Originally Posted by Witchboard
Correct, which is also expensive and the reason why I would have to upgrade to one later.
I currently have an 83" rear projection DLP HD TV which has a 40" screen height. Front row is 105" and rear is 148" currently. So I'd be looking for a screen size to maximize my current viewing distance in regards to 4K. Thanks noob. I'll check your provided link.
Sounds like an 125-140" 2.35:1 screen would be ok, very generally speaking.
Just with 4K, just because a movie is released in 4K does not mean it was shot in 4K, or the effects are done in 4K. On capable projector from a regular seating distance there is a difference. There's about 80 titles shot in 4K so far, excluding TV.
With 4K though, it's kind of a misnomer. The biggest improvement to 4K is not the resolution, but the HDR. And this is where the problem is. Since projectors can't reach the nits value of a TV, the source image has to be tone mapped to what the projector is capable of. Every manufacturer has it's own algorithm. Some are better than others.
Outside the latest generation of JVC projectors, all models have static tone mapping. Which means the projector tone maps to the highest brightness in the movie. If the brightness is lower then it has to be adjusted manually.
Latest gen JVC have dynamic tone mapping. It's automatic.
External boxes that can do dynamic tone mapping are excessively expensive, although it does depend on the budget.
A relatively cheap but not simple solution is a HTPC with madvr, but no streaming.
If you're interested and have a PC with an ok GPU you can try madvr's HDR tone mapping right now, even if the projector is not 4K and capable of WCG. A 4K UHD disc can bring an improvement over a 1080p Blu ray.

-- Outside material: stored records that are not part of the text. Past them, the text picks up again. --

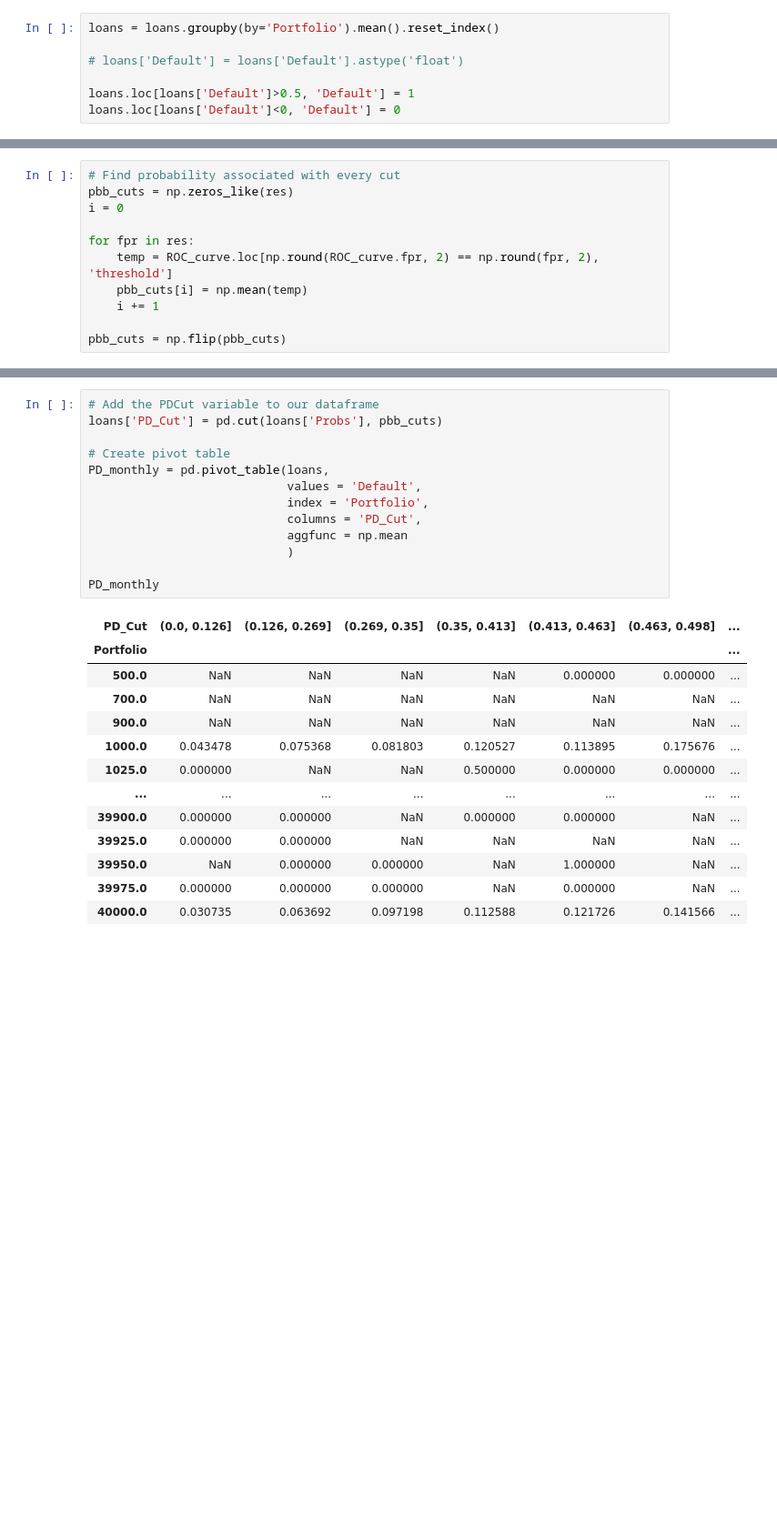
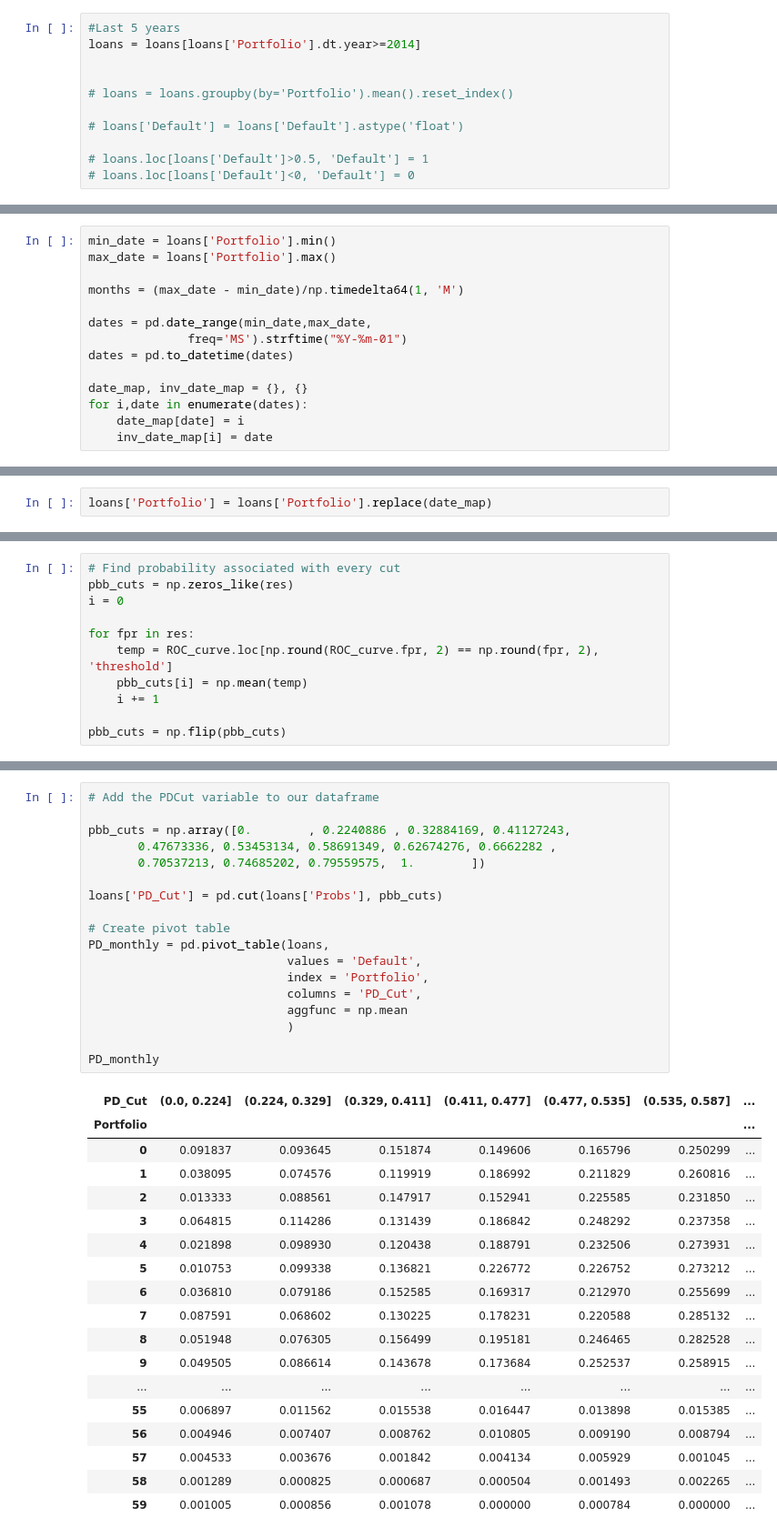
Before and after one commit to preetmodi/Credit-Risk-Analytics, a Jupyter notebook: PD calibration.ipynb, the cells around one changed output, grey strips where cells are left out. Shown: that part at 91% size. Cells and saved outputs as stored; diff of their text form; blank space fills up the shorter version.

```diff
--- a/PD calibration.ipynb
+++ b/PD calibration.ipynb
@@ -47,12 +47,16 @@ loans['Probs'] = pd.Series(logreg.predict_proba(all_merged.drop(['id', 'Default'
 
 loans['Portfolio'] = all_merged['issue_d']
 # %%
-loans = loans.groupby(by='Portfolio').mean().reset_index()
+#Last 5 years
+loans = loans[loans['Portfolio'].dt.year>=2014]
+
+
+# loans = loans.groupby(by='Portfolio').mean().reset_index()
 
 # loans['Default'] = loans['Default'].astype('float')
 
-loans.loc[loans['Default']>0.5, 'Default'] = 1
-loans.loc[loans['Default']<0, 'Default'] = 0
+# loans.loc[loans['Default']>0.5, 'Default'] = 1
+# loans.loc[loans['Default']<0, 'Default'] = 0
 # %%
 # #PD Calibration: The PD calibration can be done with the score, the monthly portfolio each case belongs to (usually the behavioural scorecard is used), the labels (Default / Non-Default) and a set of economic factors. For this work we will use an exchange rate and a commodity price.
 
@@ -181,0 +222,14 @@ loans.loc[loans['Default']<0, 'Default'] = 0
+# %%
+min_date = loans['Portfolio'].min()
+max_date = loans['Portfolio'].max()
+
+months = (max_date - min_date)/np.timedelta64(1, 'M')
+
+dates = pd.date_range(min_date,max_date,
+              freq='MS').strftime("%Y-%m-01")
+dates = pd.to_datetime(dates)
+
+date_map, inv_date_map = {}, {}
+for i,date in enumerate(dates):
+    date_map[date] = i
+    inv_date_map[i] = date
@@ -181,0 +238,2 @@ loans.loc[loans['Default']<0, 'Default'] = 0
+# %%
+loans['Portfolio'] = loans['Portfolio'].replace(date_map)
@@ -367,28 +441,38 @@ Probs
 dtype: float64
 # %%
 # Add the PDCut variable to our dataframe
+
+pbb_cuts = np.array([0.        , 0.2240886 , 0.32884169, 0.41127243,
+       0.47673336, 0.53453134, 0.58691349, 0.62674276, 0.6662282 ,
+       0.70537213, 0.74685202, 0.79559575,  1.        ])
+
 loans['PD_Cut'] = pd.cut(loans['Probs'], pbb_cuts)
 
 # Create pivot table
 PD_monthly = pd.pivot_table(loans,
                             values = 'Default',
                             index = 'Portfolio',
                             columns = 'PD_Cut',
                             aggfunc = np.mean
                             )
 
 PD_monthly
 # %% [output]
-| PD_Cut | (0.0, 0.126] | (0.126, 0.269] | (0.269, 0.35] | (0.35, 0.413] | (0.413, 0.463] | (0.463, 0.498] | ... |
+| PD_Cut | (0.0, 0.224] | (0.224, 0.329] | (0.329, 0.411] | (0.411, 0.477] | (0.477, 0.535] | (0.535, 0.587] | ... |
 | Portfolio |  |  |  |  |  |  | ... |
-| 500.0 | NaN | NaN | NaN | NaN | 0.000000 | 0.000000 | ... |
-| 700.0 | NaN | NaN | NaN | NaN | NaN | NaN | ... |
-| 900.0 | NaN | NaN | NaN | NaN | NaN | NaN | ... |
-| 1000.0 | 0.043478 | 0.075368 | 0.081803 | 0.120527 | 0.113895 | 0.175676 | ... |
-| 1025.0 | 0.000000 | NaN | NaN | 0.500000 | 0.000000 | 0.000000 | ... |
+| 0 | 0.091837 | 0.093645 | 0.151874 | 0.149606 | 0.165796 | 0.250299 | ... |
+| 1 | 0.038095 | 0.074576 | 0.119919 | 0.186992 | 0.211829 | 0.260816 | ... |
+| 2 | 0.013333 | 0.088561 | 0.147917 | 0.152941 | 0.225585 | 0.231850 | ... |
+| 3 | 0.064815 | 0.114286 | 0.131439 | 0.186842 | 0.248292 | 0.237358 | ... |
+| 4 | 0.021898 | 0.098930 | 0.120438 | 0.188791 | 0.232506 | 0.273931 | ... |
+| 5 | 0.010753 | 0.099338 | 0.136821 | 0.226772 | 0.226752 | 0.273212 | ... |
+| 6 | 0.036810 | 0.079186 | 0.152585 | 0.169317 | 0.212970 | 0.255699 | ... |
+| 7 | 0.087591 | 0.068602 | 0.130225 | 0.178231 | 0.220588 | 0.285132 | ... |
+| 8 | 0.051948 | 0.076305 | 0.156499 | 0.195181 | 0.246465 | 0.282528 | ... |
+| 9 | 0.049505 | 0.086614 | 0.143678 | 0.173684 | 0.252537 | 0.258915 | ... |
 | ... | ... | ... | ... | ... | ... | ... | ... |
-| 39900.0 | 0.000000 | 0.000000 | NaN | 0.000000 | 0.000000 | NaN | ... |
-| 39925.0 | 0.000000 | 0.000000 | NaN | NaN | NaN | NaN | ... |
-| 39950.0 | NaN | 0.000000 | 0.000000 | NaN | 1.000000 | NaN | ... |
-| 39975.0 | 0.000000 | 0.000000 | 0.000000 | NaN | 0.000000 | NaN | ... |
-| 40000.0 | 0.030735 | 0.063692 | 0.097198 | 0.112588 | 0.121726 | 0.141566 | ... |
+| 55 | 0.006897 | 0.011562 | 0.015538 | 0.016447 | 0.013898 | 0.015385 | ... |
+| 56 | 0.004946 | 0.007407 | 0.008762 | 0.010805 | 0.009190 | 0.008794 | ... |
+| 57 | 0.004533 | 0.003676 | 0.001842 | 0.004134 | 0.005929 | 0.001045 | ... |
+| 58 | 0.001289 | 0.000825 | 0.000687 | 0.000504 | 0.001493 | 0.002265 | ... |
+| 59 | 0.001005 | 0.000856 | 0.001078 | 0.000000 | 0.000784 | 0.000000 | ... |
```
Also changed, not shown: parts of 34 cells of this notebook.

In a few years hopefully there will be more accessible solutions.